Moreover, if a work such as this is likely to be acceptable at all times to the religious public, from its descriptive geographical commentaries, it is surely to be still more interesting in the present state of matters in the East.
same as ever.
Almost all the localities described are situated within the dominion of the Grand Turk, and have lately become the seat of the great struggle which is at present involving the whole of the Old World in war. Every information, therefore, as to the present state of matters in these regions will certainly command attention, if given clearly and candidly. But on this point, as to the qualifications of the Author for the proper execution of his present task, it becomes him to write with delicacy; but still he may repeat, that having been long engaged in a religious profession-having travelled the track, and freely availed himself of the travels of other writers, and having successfully written the general incidents of his own journey,—he feels it the more incumbent on him to make this second effort to be useful, by producing another volume for the edification of the Church, and the information of the public.
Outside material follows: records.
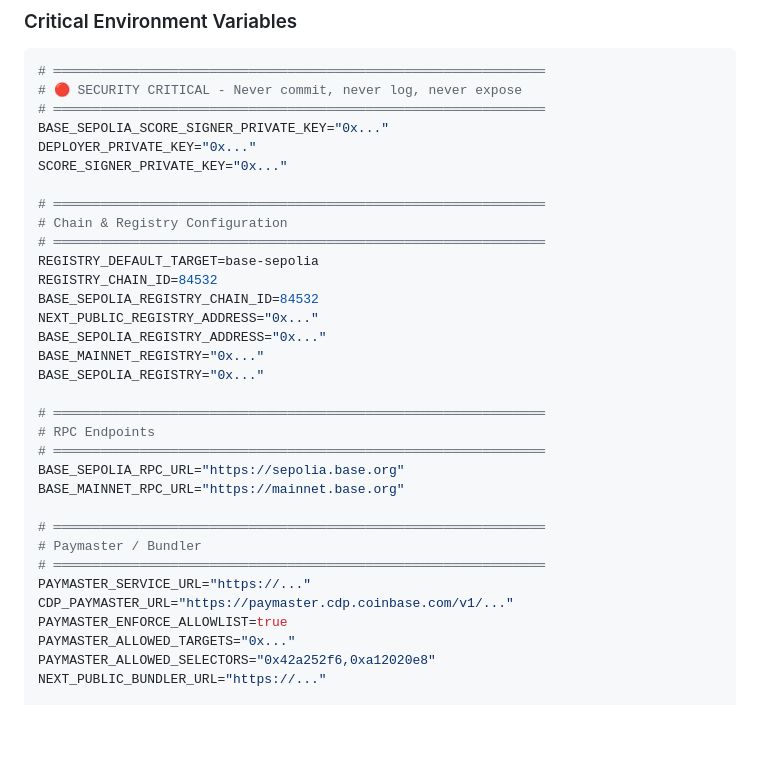
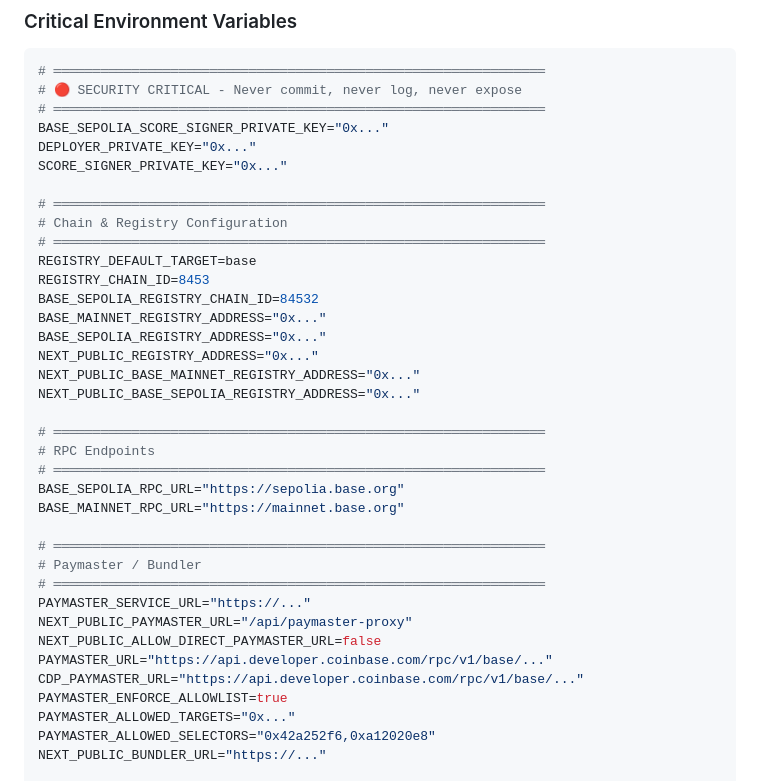
Before and after one commit to galipgokalp/BaseMan, a Markdown page: AGENTS.md, the part around the change. Drawn GitHub-style; blank space fills up the shorter version.

Commit message:
Update AGENTS env examples

```diff
--- a/AGENTS.md
+++ b/AGENTS.md
@@ -832,13 +832,14 @@ SCORE_SIGNER_PRIVATE_KEY="0x..."
 # ═══════════════════════════════════════════════════════════════
 # Chain & Registry Configuration
 # ═══════════════════════════════════════════════════════════════
-REGISTRY_DEFAULT_TARGET=base-sepolia
-REGISTRY_CHAIN_ID=84532
+REGISTRY_DEFAULT_TARGET=base
+REGISTRY_CHAIN_ID=8453
 BASE_SEPOLIA_REGISTRY_CHAIN_ID=84532
+BASE_MAINNET_REGISTRY_ADDRESS="0x..."
+BASE_SEPOLIA_REGISTRY_ADDRESS="0x..."
 NEXT_PUBLIC_REGISTRY_ADDRESS="0x..."
-BASE_SEPOLIA_REGISTRY_ADDRESS="0x..."
-BASE_MAINNET_REGISTRY="0x..."
-BASE_SEPOLIA_REGISTRY="0x..."
+NEXT_PUBLIC_BASE_MAINNET_REGISTRY_ADDRESS="0x..."
+NEXT_PUBLIC_BASE_SEPOLIA_REGISTRY_ADDRESS="0x..."
 
 # ═══════════════════════════════════════════════════════════════
 # RPC Endpoints
@@ -850,7 +851,10 @@ BASE_MAINNET_RPC_URL="https://mainnet.base.org"
 # Paymaster / Bundler
 # ═══════════════════════════════════════════════════════════════
 PAYMASTER_SERVICE_URL="https://..."
-CDP_PAYMASTER_URL="https://paymaster.cdp.coinbase.com/v1/..."
+NEXT_PUBLIC_PAYMASTER_URL="/api/paymaster-proxy"
+NEXT_PUBLIC_ALLOW_DIRECT_PAYMASTER_URL=false
+PAYMASTER_URL="https://api.developer.coinbase.com/rpc/v1/base/..."
+CDP_PAYMASTER_URL="https://api.developer.coinbase.com/rpc/v1/base/..."
 PAYMASTER_ENFORCE_ALLOWLIST=true
 PAYMASTER_ALLOWED_TARGETS="0x..."
 PAYMASTER_ALLOWED_SELECTORS="0x42a252f6,0xa12020e8"
```
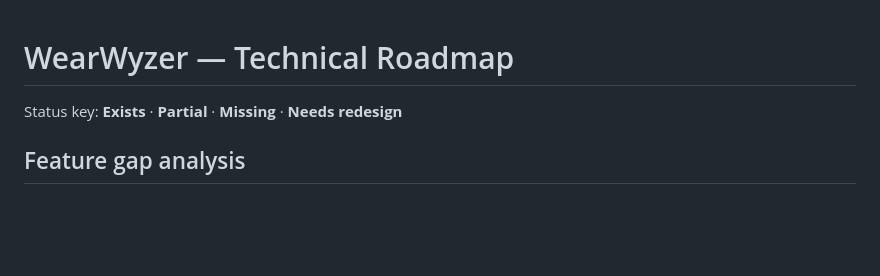
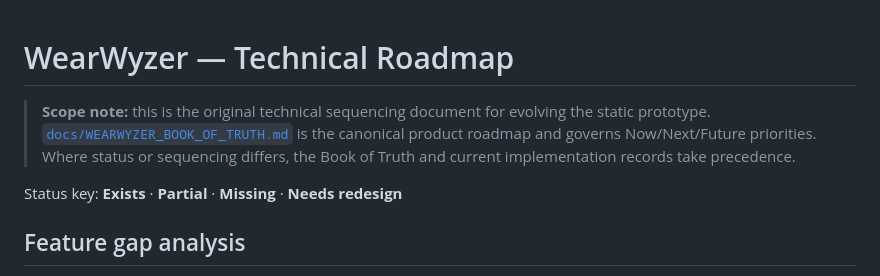
Before and after one commit to Abra2246/wearwyzer, a Markdown page: ROADMAP.md, the part around the change. GitHub-like rendering; blank space fills up the shorter version.

```diff
--- a/ROADMAP.md
+++ b/ROADMAP.md
@@ -1,4 +1,9 @@
 # WearWyzer — Technical Roadmap
+
+> **Scope note:** this is the original technical sequencing document for evolving the static
+> prototype. [`docs/WEARWYZER_BOOK_OF_TRUTH.md`](docs/WEARWYZER_BOOK_OF_TRUTH.md) is the
+> canonical product roadmap and governs Now/Next/Future priorities. Where status or sequencing
+> differs, the Book of Truth and current implementation records take precedence.
 
 Status key: **Exists** · **Partial** · **Missing** · **Needs redesign**
 
```
Also changed, not shown: README.md (+14 -7 lines), docs/WEARWYZER_BOOK_OF_TRUTH.md (added, +549 -0 lines).
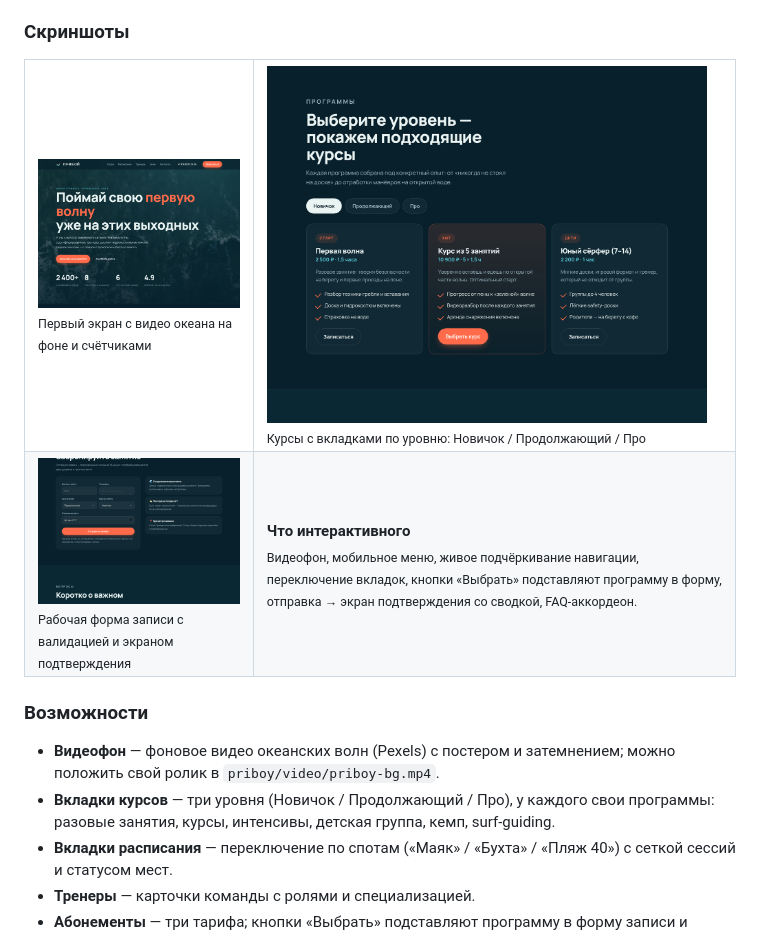
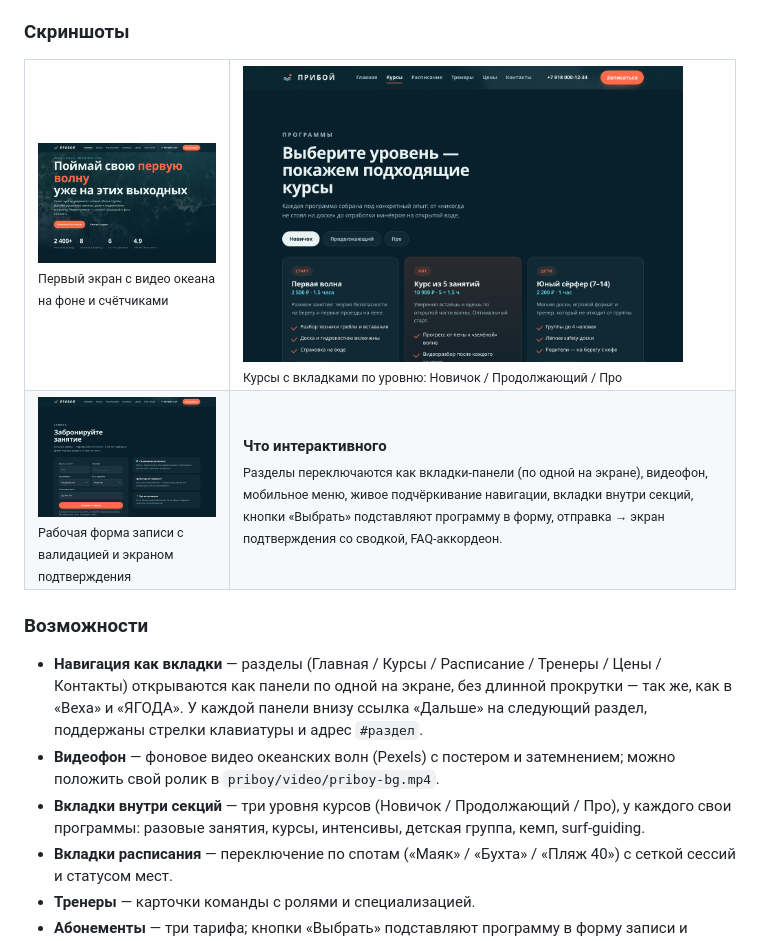
Before and after one commit to sergeifed2015-pixel/landings, a Markdown page: README.md, the part around the change. GitHub-like rendering; pictures changed too: assets/priboy-booking.png, assets/priboy-courses.png, assets/priboy-hero.png.

```diff
--- a/README.md
+++ b/README.md
@@ -102,14 +102,15 @@
   </tr>
   <tr>
     <td><img src="assets/priboy-booking.png" alt="Форма записи" width="440"/><br/><sub>Рабочая форма записи с валидацией и экраном подтверждения</sub></td>
-    <td valign="top"><b>Что интерактивного</b><br/><sub>Видеофон, мобильное меню, живое подчёркивание навигации, переключение вкладок, кнопки «Выбрать» подставляют программу в форму, отправка → экран подтверждения со сводкой, FAQ-аккордеон.</sub></td>
+    <td valign="top"><b>Что интерактивного</b><br/><sub>Разделы переключаются как вкладки-панели (по одной на экране), видеофон, мобильное меню, живое подчёркивание навигации, вкладки внутри секций, кнопки «Выбрать» подставляют программу в форму, отправка → экран подтверждения со сводкой, FAQ-аккордеон.</sub></td>
   </tr>
 </table>
 
 ### Возможности
 
+- **Навигация как вкладки** — разделы (Главная / Курсы / Расписание / Тренеры / Цены / Контакты) открываются как панели по одной на экране, без длинной прокрутки — так же, как в «Веха» и «ЯГОДА». У каждой панели внизу ссылка «Дальше» на следующий раздел, поддержаны стрелки клавиатуры и адрес `#раздел`.
 - **Видеофон** — фоновое видео океанских волн (Pexels) с постером и затемнением; можно положить свой ролик в `priboy/video/priboy-bg.mp4`.
-- **Вкладки курсов** — три уровня (Новичок / Продолжающий / Про), у каждого свои программы: разовые занятия, курсы, интенсивы, детская группа, кемп, surf-guiding.
+- **Вкладки внутри секций** — три уровня курсов (Новичок / Продолжающий / Про), у каждого свои программы: разовые занятия, курсы, интенсивы, детская группа, кемп, surf-guiding.
 - **Вкладки расписания** — переключение по спотам («Маяк» / «Бухта» / «Пляж 40») с сеткой сессий и статусом мест.
 - **Тренеры** — карточки команды с ролями и специализацией.
 - **Абонементы** — три тарифа; кнопки «Выбрать» подставляют программу в форму записи и прокручивают к ней.
```
Also changed, not shown: 1 other file.
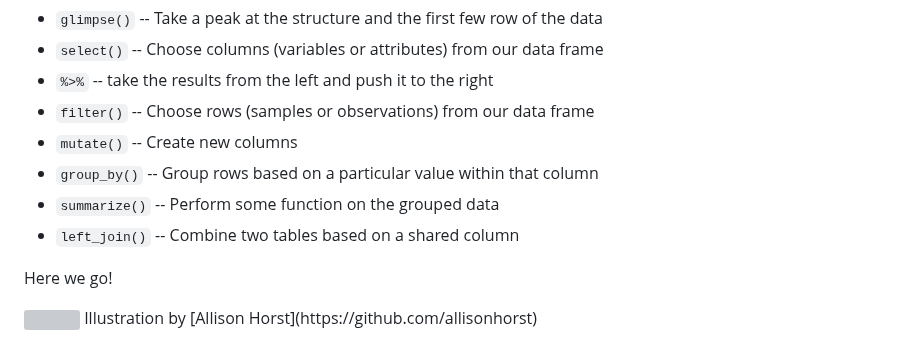
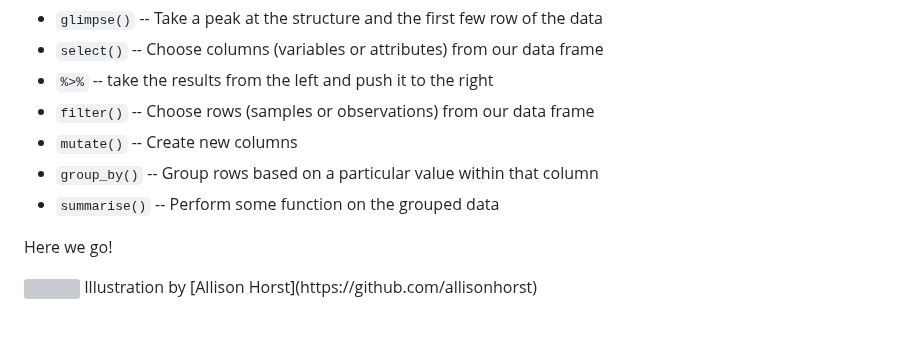
Before and after one commit to laijasmine/datajam2023-beginner-R, a Markdown page: workshop/VancouverDataJam2022-Lesson2/index.md, the part around one of its changes. Rendered like a GitHub page; grey boxes are pictures that could not be loaded.

Commit message:
update lesson text

```diff
--- a/workshop/VancouverDataJam2022-Lesson2/index.md
+++ b/workshop/VancouverDataJam2022-Lesson2/index.md
@@ -39,8 +39,7 @@ manipulate data frames. These eight functions are:
 * `filter()`  --  Choose rows (samples or observations) from our data frame
 * `mutate()`  --  Create new columns
 * `group_by()`  --  Group rows based on a particular value within that column
-* `summarize()`  --  Perform some function on the grouped data
-* `left_join()` -- Combine two tables based on a shared column
+* `summarise()`  --  Perform some function on the grouped data
 
 Here we go!
 
```
Also changed, not shown: other parts of workshop/VancouverDataJam2022-Lesson2/index.md (+0 -79 lines), workshop/VancouverDataJam2022-Lesson1/index.md (+4 -3 lines).
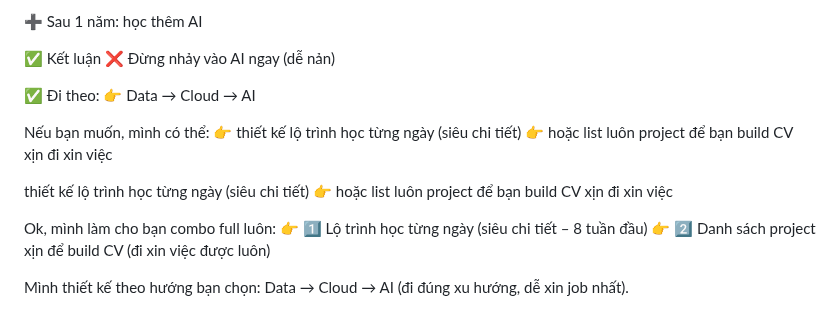
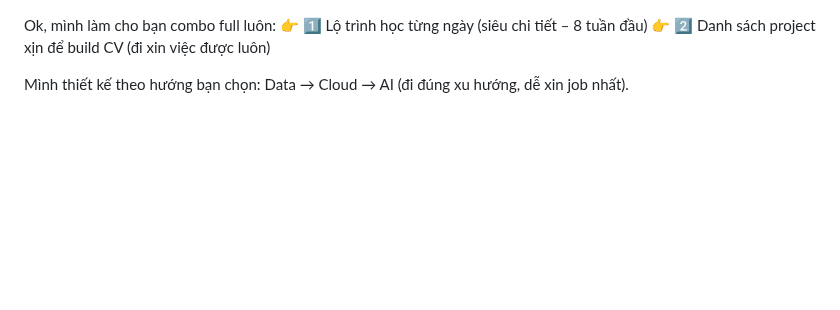
Before and after one commit to haminhthong/Multi-Agent-ESG-Report-Analyst, a Markdown page: README.md, the part around the change. Drawn GitHub-style; blank space fills up the shorter version.

```diff
--- a/README.md
+++ b/README.md
@@ -1,19 +1,3 @@
-
-➕ Sau 1 năm: học thêm AI
-
-✅ Kết luận
-❌ Đừng nhảy vào AI ngay (dễ nản)
-
-✅ Đi theo:
-👉 Data → Cloud → AI
-
-Nếu bạn muốn, mình có thể:
-👉 thiết kế lộ trình học từng ngày (siêu chi tiết)
-👉 hoặc list luôn project để bạn build CV xịn đi xin việc
-
-
-thiết kế lộ trình học từng ngày (siêu chi tiết)
-👉 hoặc list luôn project để bạn build CV xịn đi xin việc
 
 Ok, mình làm cho bạn combo full luôn:
 👉 1️⃣ Lộ trình học từng ngày (siêu chi tiết – 8 tuần đầu)
```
For a time the Author hesitated whether his plan should embrace the Localities of all the Apostles, including descriptions of the island of Patmos and of the Seven Churches in Asia; but he found that to do justice to so wide a field might extend the present work beyond the proper bulk, or it might deteriorate the effect of the whole endeavour, by compelling the writer to abridge his details too much. The Life and Localities of St. John are, therefore, reserved, probably, to become the subject of another volume.
It may be well, at the very first, to state, that we found so many difficulties and differences of opinion existing as
to the chronology of the recorded events concerning St. Paul, that we have almost refrained from entering categorically on questions as to dates. The chronological obscurities are so great, that we have been constrained to narrate the biography, in a great measure, without any attempt to ascertain exactly the year either of St. Paul's own life, or of the Christian era when the particular events occurred. At first we thought of attempting what we hoped might have been an original investigation of this portion of the subject; but we were so far from the many books needed, and the difficulties of the task were such, and so contrary to the turn of our mind, that we would soon have landed ourselves in the same confusion and contradiction which are so apparent in the several conflicting statements that have been got up as so many systems, for the purpose of settling the interminable questions which have arisen on this head. Not only does one author seem to contradict another, but even the same writer sometimes seems to contradict himself. In a word, all that has been done hitherto on this most important point has failed to produce any satisfactory result. But when some writers have a pet theory to build up, or an objectionable one to demolish, they find their dates to fit as exactly as little wheels in their watches; and thus, by one remarkable and perhaps imaginary coincidence after another, the whole machinery is thereby regulated to their own time of day exactly. After all, therefore, that the most learned, accurate, and impartial historians have attempted on this subject, the